Amal Dhair, Yehia Abed
2021 Dubai Medical Journal  
<b><i>Introduction:</i></b> Tobacco smoking is constantly increasing mainly in developing countries and accounts for many morbidities and mortalities. Several studies have addressed the effect of smoking on male reproductive mechanism, particularly semen quality, but the effect of smoking behavior remained inconclusive. The aim of this study was to explore the relationship of tobacco smoking status, intensity, and duration between infertile and fertile men and other accompanying genitourinary

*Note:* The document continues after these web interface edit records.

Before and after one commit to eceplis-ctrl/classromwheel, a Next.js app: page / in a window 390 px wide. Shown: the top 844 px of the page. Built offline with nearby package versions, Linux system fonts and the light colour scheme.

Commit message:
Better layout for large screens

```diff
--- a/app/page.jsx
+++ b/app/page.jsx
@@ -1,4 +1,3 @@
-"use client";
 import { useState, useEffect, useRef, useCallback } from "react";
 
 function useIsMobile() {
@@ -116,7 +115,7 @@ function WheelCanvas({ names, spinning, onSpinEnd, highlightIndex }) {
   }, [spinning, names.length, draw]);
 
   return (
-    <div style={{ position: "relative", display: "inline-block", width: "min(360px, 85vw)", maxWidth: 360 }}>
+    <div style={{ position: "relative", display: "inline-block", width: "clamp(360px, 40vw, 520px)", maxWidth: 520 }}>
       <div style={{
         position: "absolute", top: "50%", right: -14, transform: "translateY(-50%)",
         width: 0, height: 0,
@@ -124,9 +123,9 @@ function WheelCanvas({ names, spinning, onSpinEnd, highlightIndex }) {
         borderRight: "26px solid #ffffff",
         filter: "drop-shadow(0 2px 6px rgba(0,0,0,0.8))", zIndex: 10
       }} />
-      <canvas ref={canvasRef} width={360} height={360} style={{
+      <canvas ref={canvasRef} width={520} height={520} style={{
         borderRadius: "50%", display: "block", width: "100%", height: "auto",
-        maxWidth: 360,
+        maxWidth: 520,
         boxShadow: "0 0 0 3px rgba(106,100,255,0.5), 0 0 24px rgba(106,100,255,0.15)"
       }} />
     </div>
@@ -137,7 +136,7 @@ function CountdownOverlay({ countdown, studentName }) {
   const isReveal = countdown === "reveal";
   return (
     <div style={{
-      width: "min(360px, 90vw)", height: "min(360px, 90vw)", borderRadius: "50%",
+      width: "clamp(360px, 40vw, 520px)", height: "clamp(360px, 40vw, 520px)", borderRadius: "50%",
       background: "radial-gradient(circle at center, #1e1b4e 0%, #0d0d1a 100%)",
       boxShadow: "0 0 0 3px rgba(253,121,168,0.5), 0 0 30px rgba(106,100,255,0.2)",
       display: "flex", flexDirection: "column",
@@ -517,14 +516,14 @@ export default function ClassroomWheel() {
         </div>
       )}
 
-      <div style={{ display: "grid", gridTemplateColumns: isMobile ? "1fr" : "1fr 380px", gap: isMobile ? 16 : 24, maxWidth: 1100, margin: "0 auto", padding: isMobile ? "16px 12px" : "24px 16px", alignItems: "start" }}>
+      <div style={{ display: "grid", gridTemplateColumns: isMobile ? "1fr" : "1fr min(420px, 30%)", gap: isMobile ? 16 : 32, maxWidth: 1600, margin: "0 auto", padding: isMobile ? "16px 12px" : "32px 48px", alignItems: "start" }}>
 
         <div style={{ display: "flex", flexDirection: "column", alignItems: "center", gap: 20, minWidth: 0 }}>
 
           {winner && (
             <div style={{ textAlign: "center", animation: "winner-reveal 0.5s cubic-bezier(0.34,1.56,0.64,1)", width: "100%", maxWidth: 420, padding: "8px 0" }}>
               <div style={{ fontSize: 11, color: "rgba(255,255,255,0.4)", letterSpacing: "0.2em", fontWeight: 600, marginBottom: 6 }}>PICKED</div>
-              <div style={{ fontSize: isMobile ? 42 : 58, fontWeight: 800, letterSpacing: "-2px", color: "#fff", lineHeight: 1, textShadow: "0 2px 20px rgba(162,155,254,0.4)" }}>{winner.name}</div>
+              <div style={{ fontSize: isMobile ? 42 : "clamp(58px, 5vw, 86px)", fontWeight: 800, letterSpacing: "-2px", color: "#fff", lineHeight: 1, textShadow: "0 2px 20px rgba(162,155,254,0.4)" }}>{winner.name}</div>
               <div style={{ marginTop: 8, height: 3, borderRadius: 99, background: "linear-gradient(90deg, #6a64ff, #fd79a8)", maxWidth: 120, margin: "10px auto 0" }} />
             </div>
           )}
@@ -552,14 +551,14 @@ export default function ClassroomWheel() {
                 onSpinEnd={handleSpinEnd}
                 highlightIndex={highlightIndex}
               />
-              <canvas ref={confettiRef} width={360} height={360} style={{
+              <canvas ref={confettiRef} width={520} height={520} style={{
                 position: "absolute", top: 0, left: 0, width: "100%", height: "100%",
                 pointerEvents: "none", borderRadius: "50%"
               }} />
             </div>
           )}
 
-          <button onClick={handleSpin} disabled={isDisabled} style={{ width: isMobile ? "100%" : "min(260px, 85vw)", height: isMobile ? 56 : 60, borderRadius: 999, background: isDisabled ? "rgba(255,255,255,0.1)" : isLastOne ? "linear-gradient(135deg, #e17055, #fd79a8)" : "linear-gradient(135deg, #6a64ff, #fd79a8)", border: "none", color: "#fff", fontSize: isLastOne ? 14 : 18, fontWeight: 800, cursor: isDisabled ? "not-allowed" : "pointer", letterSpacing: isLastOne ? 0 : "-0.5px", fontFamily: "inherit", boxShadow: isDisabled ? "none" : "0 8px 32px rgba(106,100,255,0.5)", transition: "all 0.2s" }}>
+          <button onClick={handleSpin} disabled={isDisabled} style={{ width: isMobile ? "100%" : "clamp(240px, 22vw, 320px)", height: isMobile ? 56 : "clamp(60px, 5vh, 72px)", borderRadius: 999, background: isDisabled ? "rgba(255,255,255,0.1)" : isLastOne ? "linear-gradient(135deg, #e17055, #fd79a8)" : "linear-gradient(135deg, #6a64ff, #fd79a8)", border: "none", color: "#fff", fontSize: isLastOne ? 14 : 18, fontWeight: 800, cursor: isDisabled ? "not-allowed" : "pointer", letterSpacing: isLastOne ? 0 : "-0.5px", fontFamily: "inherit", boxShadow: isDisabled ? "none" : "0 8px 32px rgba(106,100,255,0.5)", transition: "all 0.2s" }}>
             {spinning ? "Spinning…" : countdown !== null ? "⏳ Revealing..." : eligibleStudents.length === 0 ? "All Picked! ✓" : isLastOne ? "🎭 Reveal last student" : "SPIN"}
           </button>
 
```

more » ... nditions. <b><i>Methods:</i></b> Through a case-control study, 160 infertile couples were recruited from in vitro fertilization centers in Gaza Strip. Correspondingly, another 160 fertile couples were selected from governmental clinics and residentially matched with cases. The probable stratified random technique for 2017/2018 patient's registries was performed. Both cases and controls were interviewed with a self-constructed questionnaire. Descriptive analysis, logistic regression, and the Cochran-Mantel-Haenszel test were deployed statistically with a significant level set on <i>p</i> = 0.05. <b><i>Results:</i></b> The mean age of cases and controls was 35.7 ± 10 and 34.9 ± 5 years, respectively, where 70 and 59%, respectively, were refugees; 52 and 43%, respectively, had university education; and 10.6% compared to 5.6%, respectively, earn &#x3e;USD 720/month. Active smoking was detected among 38% of infertile men and 42.5% of fertile men. Nevertheless, passive smoking (52.5% infertile and 37.5% fertile) and smoking duration &#x3e;2 years (85.2% infertile and 69.1% fertile) showed a positive significant relationship (<i>p</i> = 0.007 and <i>p</i> = 0.030, respectively). Furthermore, 34 and 49% of all infertile smokers showed a dose-dependent effect (odds ratio [OR]: 2.98, <i>p</i> = 0.023 for 6–10 cig/day and OR: 3.68, <i>p</i> = 0.004 for &#x3e;10 cig/day), mainly in nonobstructive causes (OR: 4.26, <i>p</i> = 0.040 for 6–10 cig/day and OR: 5.52, <i>p</i> = 0.004 for &#x3e;10 cig/day). Varicocele was more likely to occur among passive smokers (<i>p</i> = 0.024), smoking &#x3e;10 cig/day (<i>p</i> = 0.038), and for &#x3e;2 years (<i>p</i> = 0.024). Recurrent genitourinary tract infection was 3 times more among infertile passive smokers (OR: 2.96, 95% confidence interval: 1.38–6.32, and <i>p</i> = 0.005). Adjustment for age and refugee status showed 3.5 times risk for passive smoking, more than 9 times risk for former smokers, and 2.8 risk when smoking &#x3e;5 cig/day. <b><i>Conclusion:</i></b> Smoking more than 5 cigarettes/day and for &#x3e;2 years duration or exposure to passive smoking hold an increased risk on the fertility status of men. More global and national efforts need to be directed to controlling and eliminating tobacco smoking.
doi:10.1159/000517354 fatcat:a46mllwd5jddjgaqmpapsjcx44